Our Open Access nurses at RGAL ask our patients specific questions to identify patients at risk and refer them to genetic counselors for further investigation to determine if the patient or their family requires genetic testing for Lynch Syndrome.

For information on Lynch Syndrome, visit  Lynch Syndrome International at   http://lynchcancers.com/

Ulcerative Colitis

Overview

Ulcerative colitis is a form of inflammatory bowel disease. It is characterized by ulceration and inflammation of the lining of the large intestine or colon. Its cause is unknown.

Symptoms

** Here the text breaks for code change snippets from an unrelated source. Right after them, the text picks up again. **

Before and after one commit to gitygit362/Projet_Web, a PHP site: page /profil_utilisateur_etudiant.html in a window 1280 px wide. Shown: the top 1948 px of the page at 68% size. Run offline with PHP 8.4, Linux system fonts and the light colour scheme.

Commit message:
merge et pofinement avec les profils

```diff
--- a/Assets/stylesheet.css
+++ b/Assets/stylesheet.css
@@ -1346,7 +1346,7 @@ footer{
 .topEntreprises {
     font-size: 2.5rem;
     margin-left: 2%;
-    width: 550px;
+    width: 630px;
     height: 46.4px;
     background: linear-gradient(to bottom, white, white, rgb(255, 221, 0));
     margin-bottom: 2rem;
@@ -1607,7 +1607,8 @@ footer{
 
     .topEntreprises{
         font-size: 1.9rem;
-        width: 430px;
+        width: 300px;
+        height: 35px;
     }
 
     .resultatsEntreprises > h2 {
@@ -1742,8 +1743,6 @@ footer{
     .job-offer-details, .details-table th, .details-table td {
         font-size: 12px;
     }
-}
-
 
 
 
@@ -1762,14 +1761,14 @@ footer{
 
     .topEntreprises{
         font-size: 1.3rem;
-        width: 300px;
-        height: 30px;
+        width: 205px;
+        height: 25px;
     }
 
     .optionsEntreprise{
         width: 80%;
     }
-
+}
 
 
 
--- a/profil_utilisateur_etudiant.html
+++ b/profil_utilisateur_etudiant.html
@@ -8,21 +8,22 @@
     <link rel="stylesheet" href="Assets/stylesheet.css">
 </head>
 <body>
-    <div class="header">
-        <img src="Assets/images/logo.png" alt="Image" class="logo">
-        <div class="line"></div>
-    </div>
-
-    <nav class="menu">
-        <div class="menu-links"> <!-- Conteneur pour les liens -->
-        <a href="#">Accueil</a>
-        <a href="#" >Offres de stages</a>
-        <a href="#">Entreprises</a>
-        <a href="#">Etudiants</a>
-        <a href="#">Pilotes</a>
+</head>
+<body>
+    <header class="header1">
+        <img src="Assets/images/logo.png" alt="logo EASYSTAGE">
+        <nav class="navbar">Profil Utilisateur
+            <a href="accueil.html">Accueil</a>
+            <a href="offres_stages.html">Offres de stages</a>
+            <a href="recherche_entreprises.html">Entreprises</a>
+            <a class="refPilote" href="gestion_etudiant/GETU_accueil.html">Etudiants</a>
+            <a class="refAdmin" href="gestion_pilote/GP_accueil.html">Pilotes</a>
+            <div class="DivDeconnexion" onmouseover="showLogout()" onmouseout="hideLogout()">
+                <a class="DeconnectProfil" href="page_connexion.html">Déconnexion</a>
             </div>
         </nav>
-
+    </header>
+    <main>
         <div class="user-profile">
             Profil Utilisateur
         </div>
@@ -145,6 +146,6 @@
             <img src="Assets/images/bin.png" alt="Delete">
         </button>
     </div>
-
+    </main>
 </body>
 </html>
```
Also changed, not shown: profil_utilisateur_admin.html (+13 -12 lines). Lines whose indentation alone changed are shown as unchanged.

Patients with ulcerative colitis typically experience diarrhea. Stools will often contain blood and mucous. There may be associated abdominal pain and cramping. Fever, night sweats, eye pain, joint pain, skin rash and anemia may also occur.

Testing

Ulcerative colitis is most commonly diagnosed by colonoscopy and biopsy of the abnormal lining of the colon.

Treatment

The treatment for ulcerative colitis is dependent on the severity of the disease and the extent of involvement of the colon. Disease limited to the lower colon or rectum may be treated with medicated suppositories or enemas. Colitis involving the entire colon typically requires more aggressive treatment. Treatment is often initiated with an anti-inflammatory medication called Mesalamine. More severe cases may require corticosteroid therapy, such as Prednisone. Immunomodulatory drugs or newer medications called biologics may be required in more severe steroid refractory cases. Patients who fail to respond to medical therapy may require surgical removal of the colon.